- Cape businessman known for starting NARS dies at 49 (2/23/17)9
- Apparent punch at girls basketball game propels lawmaker into action (2/21/17)4
- Business notebook: Owners ready to roll out the Barrel 131 (2/20/17)7
- Japanese restaurant up and running; owner surprised by fondness of sushi here (2/24/17)1
- SoutheastHEALTH, Washington University School of Medicine announce collaboration (2/24/17)23
- Missouri bill would limit transgender school bathroom access (2/22/17)48
- City issues precautionary boil order near Arena Park (2/23/17)
- Former KFVS12 reporter talks about recovery from eating disorder (2/23/17)11
- $22M bond issue would alter Jackson schools (2/22/17)13
- Two men crack market with local cage-free eggs (2/26/17)12
Scott County's half-cent sales tax for law enforcement, approved by voters in 2000, will expire on Sept. 30, 2008. County officials hoped voters would approve an extension of the tax to pay for the county's future law-enforcement needs. The tax generates about $1.6 million of the county's $3.5 million law-enforcement budget, which includes the prosecuting attorney's office.
Last week's vote on the sales-tax extension was determined by voters in Sikeston and Miner. Sikeston officials opposed the extension, because the city wants to put its own sales-tax proposal for law enforcement on a future ballot.
When entities share similar needs and compete for similar funding methods, indications are that sales-tax saturation is imminent.

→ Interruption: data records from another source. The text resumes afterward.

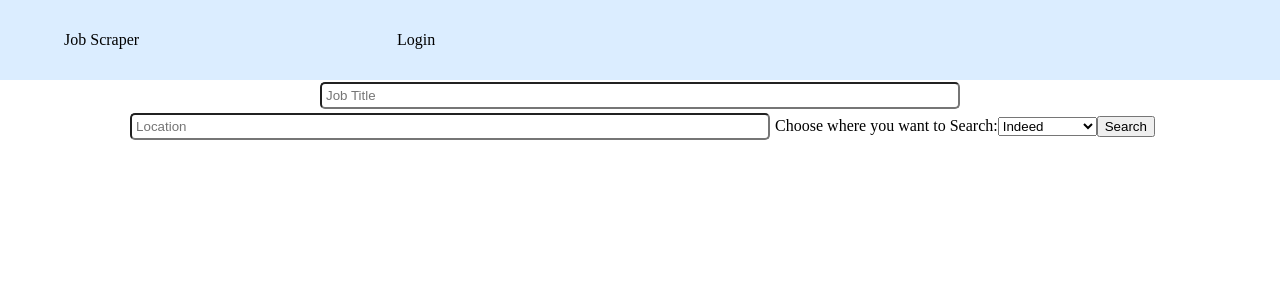
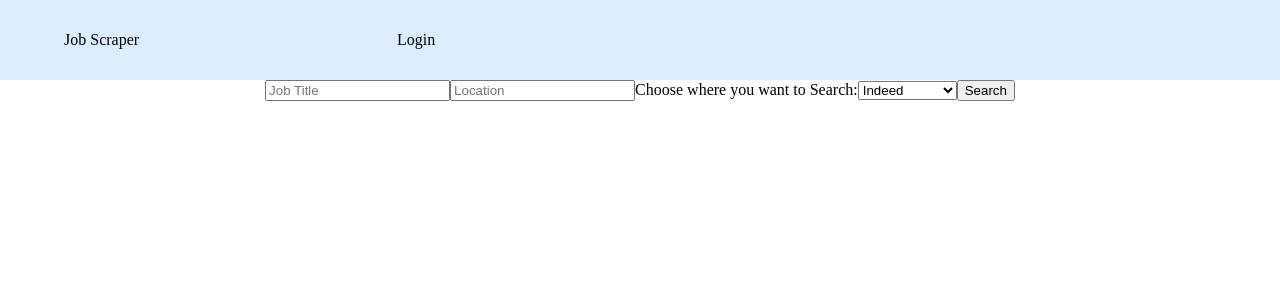
Before and after one commit to nwangemann/job-scraper-app, a React (Create React App) app: page / in a window 1280 px wide. Shown: the top 300 px of the page. Built offline with nearby package versions, Linux system fonts and the light colour scheme; what redux-promise-middleware would draw is missing.

Commit message:
pulls new scraper for linkedin

```diff
--- a/src/Components/AccountPage/AccountPage.css
+++ b/src/Components/AccountPage/AccountPage.css
@@ -72,7 +72,7 @@
   box-shadow: 0 10px 20px 0 rgba(0,0,0,0.2);
 }
 
-input{
+.accountInput{
   padding: 4px;
   border-radius: 5px;
   margin: 2px 5px;
--- a/src/Components/AccountPage/AccountPage.js
+++ b/src/Components/AccountPage/AccountPage.js
@@ -50,8 +50,6 @@ function AccountPage() {
 
           <div className="settingDiv">
             <p className="accountSettings">Account Settings</p>
-            {/* <button onClick={back}>Back</button> */}
-            {/* <img className="returnImg" onClick={back} src="https://img.icons8.com/carbon-copy/100/000000/return.png"/> */}
             <img
               onClick={back}
               alt="returnimg"
@@ -78,6 +76,7 @@ function AccountPage() {
                 name="email"
                 onChange={e => setEmail(e.target.value)}
                 placeholder="New Email"
+                className="accountInput"
               />
               <input
                 type="submit"
@@ -101,6 +100,7 @@ function AccountPage() {
                 name="password"
                 onChange={e => setPassword(e.target.value)}
                 placeholder="New Password"
+                className="accountInput"
               />
               <input
                 type="submit"
```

Since last week's vote, there have been preliminary discussions about a revenue-sharing idea that could benefit all law enforcement -- city and county -- in Scott County. That bears further exploration.
One thing that encouraged voters to approve the county tax seven years ago was its sunset provision. The extension on last week's ballot was permanent. County and city officials would do well to consider a sunset provision for whatever measure is put on the ballot. Voters who see the money put to good use are inclined to approve any needed renewal down the road.
Because most of Scott County's voters are concentrated in Sikeston and Miner, any future plan will require coordination and cooperation between those cities and county officials. Together, they may be able to come up with a plan that's better than separate funding efforts.